The sanctuary will remain closed till October 14. Forest officials say that this period is crucial for the conservation of the endangered animal.
"Since we supervise the conservation efforts, we want to prevent any disturbance in the conservation activities, which could also be caused by the tourists. So we closed the sanctuary," said Sandeep Kumar, Divisional Forest Officer, Gir National Park and Wildlife Sanctuary.
The rise in the number of Gir lions from 359 in 2005 to 411 in 2010, has led to a sharp surge in the number of visitors keen to have a close view of the wild cats.
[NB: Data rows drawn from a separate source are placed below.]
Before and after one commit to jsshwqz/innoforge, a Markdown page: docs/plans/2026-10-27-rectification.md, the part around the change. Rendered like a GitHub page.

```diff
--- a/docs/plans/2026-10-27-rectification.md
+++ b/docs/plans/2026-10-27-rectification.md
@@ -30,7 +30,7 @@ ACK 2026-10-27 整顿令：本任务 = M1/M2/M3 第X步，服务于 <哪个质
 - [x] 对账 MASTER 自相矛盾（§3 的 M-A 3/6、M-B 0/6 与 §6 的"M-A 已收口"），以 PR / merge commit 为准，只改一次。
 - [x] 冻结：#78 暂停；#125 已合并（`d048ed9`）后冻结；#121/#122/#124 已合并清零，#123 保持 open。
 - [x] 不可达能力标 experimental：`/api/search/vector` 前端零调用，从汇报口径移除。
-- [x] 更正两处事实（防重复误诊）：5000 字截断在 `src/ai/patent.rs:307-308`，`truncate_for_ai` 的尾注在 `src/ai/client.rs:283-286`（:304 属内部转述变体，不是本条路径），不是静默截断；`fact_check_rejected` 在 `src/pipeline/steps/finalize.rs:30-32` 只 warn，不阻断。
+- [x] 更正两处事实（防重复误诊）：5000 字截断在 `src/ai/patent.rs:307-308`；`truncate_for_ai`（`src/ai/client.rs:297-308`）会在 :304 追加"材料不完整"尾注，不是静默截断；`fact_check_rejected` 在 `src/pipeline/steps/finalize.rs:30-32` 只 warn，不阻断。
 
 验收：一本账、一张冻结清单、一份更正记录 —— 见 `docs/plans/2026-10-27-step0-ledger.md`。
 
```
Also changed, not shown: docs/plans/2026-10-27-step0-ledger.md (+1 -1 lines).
Covering a total area of 1412 kilometres, the area is considered to be one of the most important protected areas in Asia due to its supported species.
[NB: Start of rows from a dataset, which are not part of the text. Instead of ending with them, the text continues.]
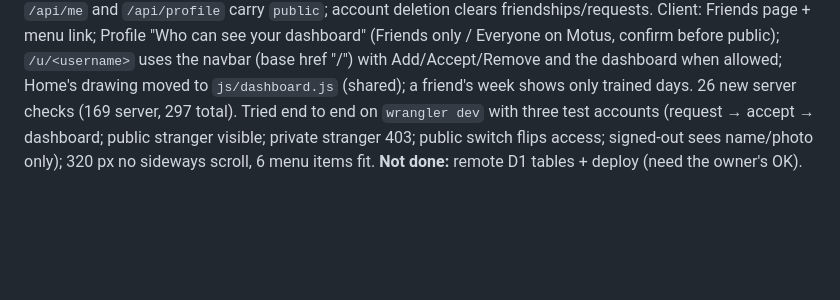
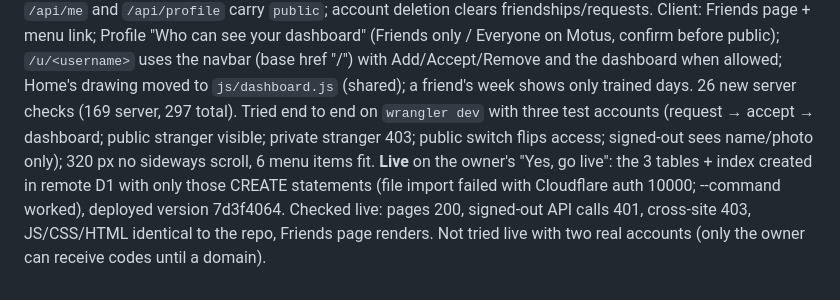
Before and after one commit to alyamiMohd/motusapp, a Markdown page: .handoff/conversation-log.md, the part around the change. Rendered like a GitHub page; blank space fills up the shorter version.

Commit message:
chore(handoff): update session context: friends live
Co-Authored-By: Claude Opus 5.5 <noreply@anthropic.com>

```diff
--- a/.handoff/conversation-log.md
+++ b/.handoff/conversation-log.md
@@ -142,4 +142,4 @@
 ## 2026-10-29 (UTC+03) | Session 2, continued | friends and public/private profiles | commit 526518a
 **User asked:** "I want you to add a way where you can see other people, and you can add your friends, and see their dashboards (you can set your profile to be public, or priavte, you choose)"
 **Claude did:** D-039. Server `worker/friends.js` + tables `sharing`, `friends`, `friend_requests` (CREATE IF NOT EXISTS; nothing altered); routes /api/friends (list, request, accept, remove), /api/people (search, one person, /data = their dashboard); `/api/me` and `/api/profile` carry `public`; account deletion clears friendships/requests. Client: Friends page + menu link; Profile "Who can see your dashboard" (Friends only / Everyone on Motus, confirm before public); `/u/<username>` uses the navbar (base href "/") with Add/Accept/Remove and the dashboard when allowed; Home's drawing moved to `js/dashboard.js` (shared); a friend's week shows only trained days. 26 new server checks (169 server, 297 total). Tried end to end on `wrangler dev` with three test accounts (request → accept → dashboard; public stranger visible; private stranger 403; public switch flips access; signed-out sees name/photo only); 320 px no sideways scroll, 6 menu items fit.
-**Not done:** remote D1 tables + deploy (need the owner's OK).
+**Live** on the owner's "Yes, go live": the 3 tables + index created in remote D1 with only those CREATE statements (file import failed with Cloudflare auth 10000; --command worked), deployed version 7d3f4064. Checked live: pages 200, signed-out API calls 401, cross-site 403, JS/CSS/HTML identical to the repo, Friends page renders. Not tried live with two real accounts (only the owner can receive codes until a domain).
```
Also changed, not shown: .handoff/RESUME.md (+1 -1 lines).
It is also a natural habitat for leopards and antelopes like the sambar, spotted deer, blue bull, black buck, and wild boar, jackal, hyena, langurs, porcupine, bear and crocodiles and over 250 species of birds.